Beyond his initial motivations, Grad also chose to pursue a bar mitzvah because he wanted to have one before his children. He didn’t want them to do something he wouldn’t go through himself. His daughter Ariela, 13, had her bat mitzvah in December, and he wanted to assist her in any way he could. Because her father had gone through a similar experience a few years earlier, Ariela felt comfortable asking for his help when it came time to study for her bat mitzvah. 

“[My father] was always pushing me to work harder,” Ariela said. “He would say, ‘[I know] how good it will feel when it’s all done.’ I felt like I could turn to my dad and that he would help me.”
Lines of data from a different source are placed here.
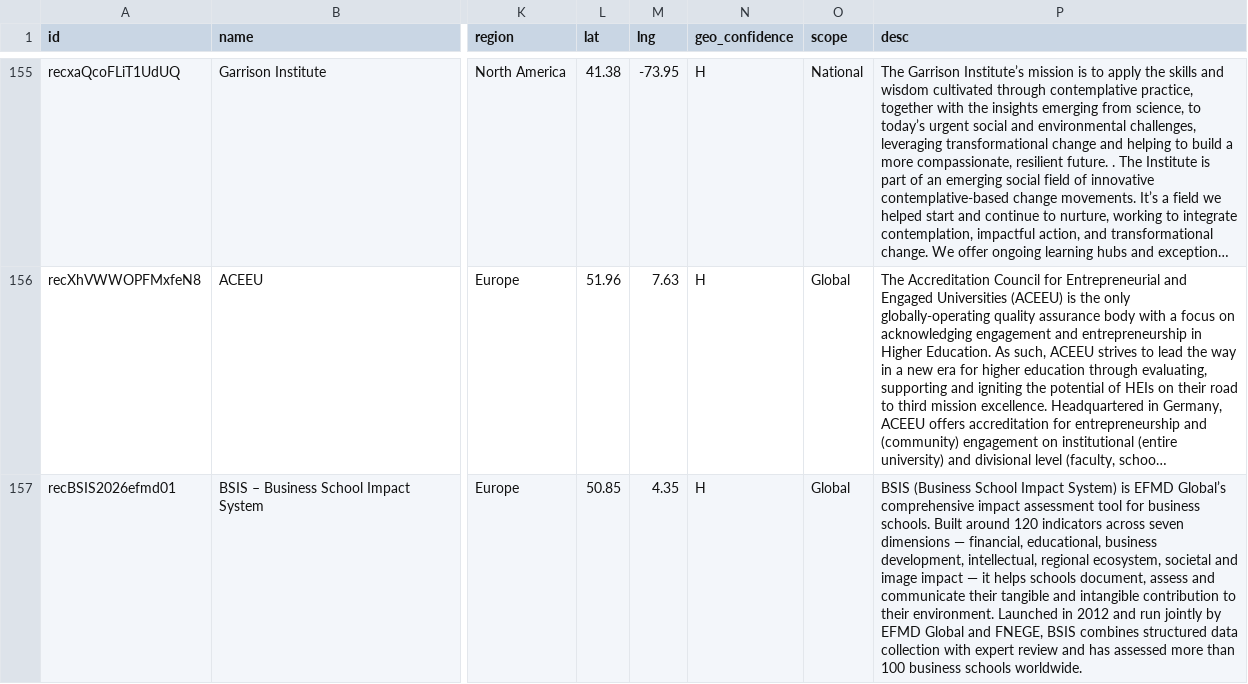
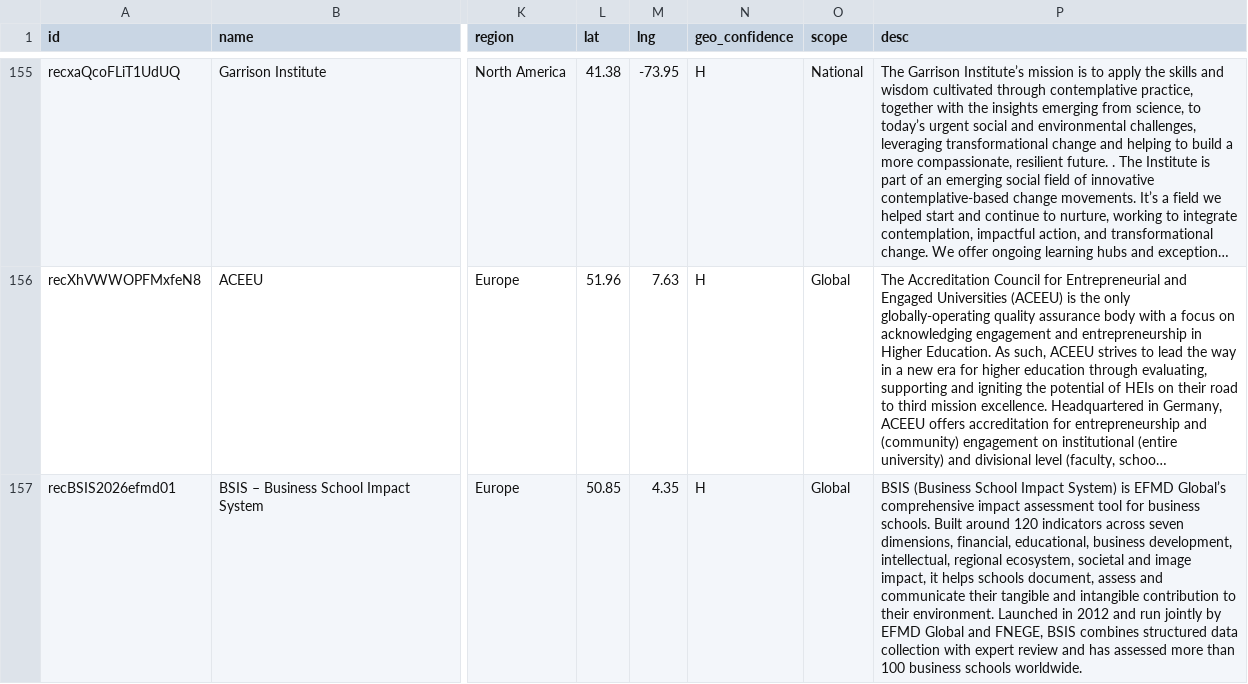
Before and after one commit to baptiste-segard/ecosystem-map, a CSV file: data/ecosystem.csv, drawn as a sheet; only a part is shown, gaps mark what is left out; long unchanged cells end in …; the diff covers the shown part only; the diff names each change by its address in the sheet, - before the commit and + after, or states it on an @@ line.

```diff
--- a/data/ecosystem.csv
+++ b/data/ecosystem.csv
-P157 (desc): …across seven dimensions — financial, educational, business development, intellectual, regional ecosystem, societal and image impact — it helps…
+P157 (desc): …across seven dimensions, financial, educational, business development, intellectual, regional ecosystem, societal and image impact, it helps…
```
Also changed, not shown: 8 edited cells elsewhere in this file, 4 other files.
When Grad had his ceremony in 2014, Ariela thought it was strange that her father was participating in an event that was meant for teenagers. However, at the same time she found it impressive that he was able to have a bar mitzvah at that point in his life, and she began to look forward to hers. 

“I always look up to my dad when he does something cool,” Ariela said. “[It inspired me] to want to have a bat mitzvah.”

For Grad, there was more than just a practical motive for having a bar mitzvah in his later years. Along with wanting the skills that came with having a bar mitzvah, he also wanted a stronger connection to the spiritual side of Judaism. 

“I wanted to understand the  [Jewish religion] at a deep level,” Grad said. “Now what I find spiritually is that really knowing what davening means, what the words are connected to, makes it much more meaningful and valuable to me. [It] really helped me get more out of davening than I ever had before.”

Warner said Shaare Emeth generally has two to 12 adult b’nai mitzvahs a year. Warner said he encourages anyone thinking about a bar or bat mitzvah to get in touch with their rabbi. 

“All students are invited to learn Hebrew and participate in leading a service,” Warner said. “There are no age requirements for adult students to study toward bar or bat mitzvahs. This year, we’ve had students as young as 18 and as old as 83. … No one is turned away from studying and learning.”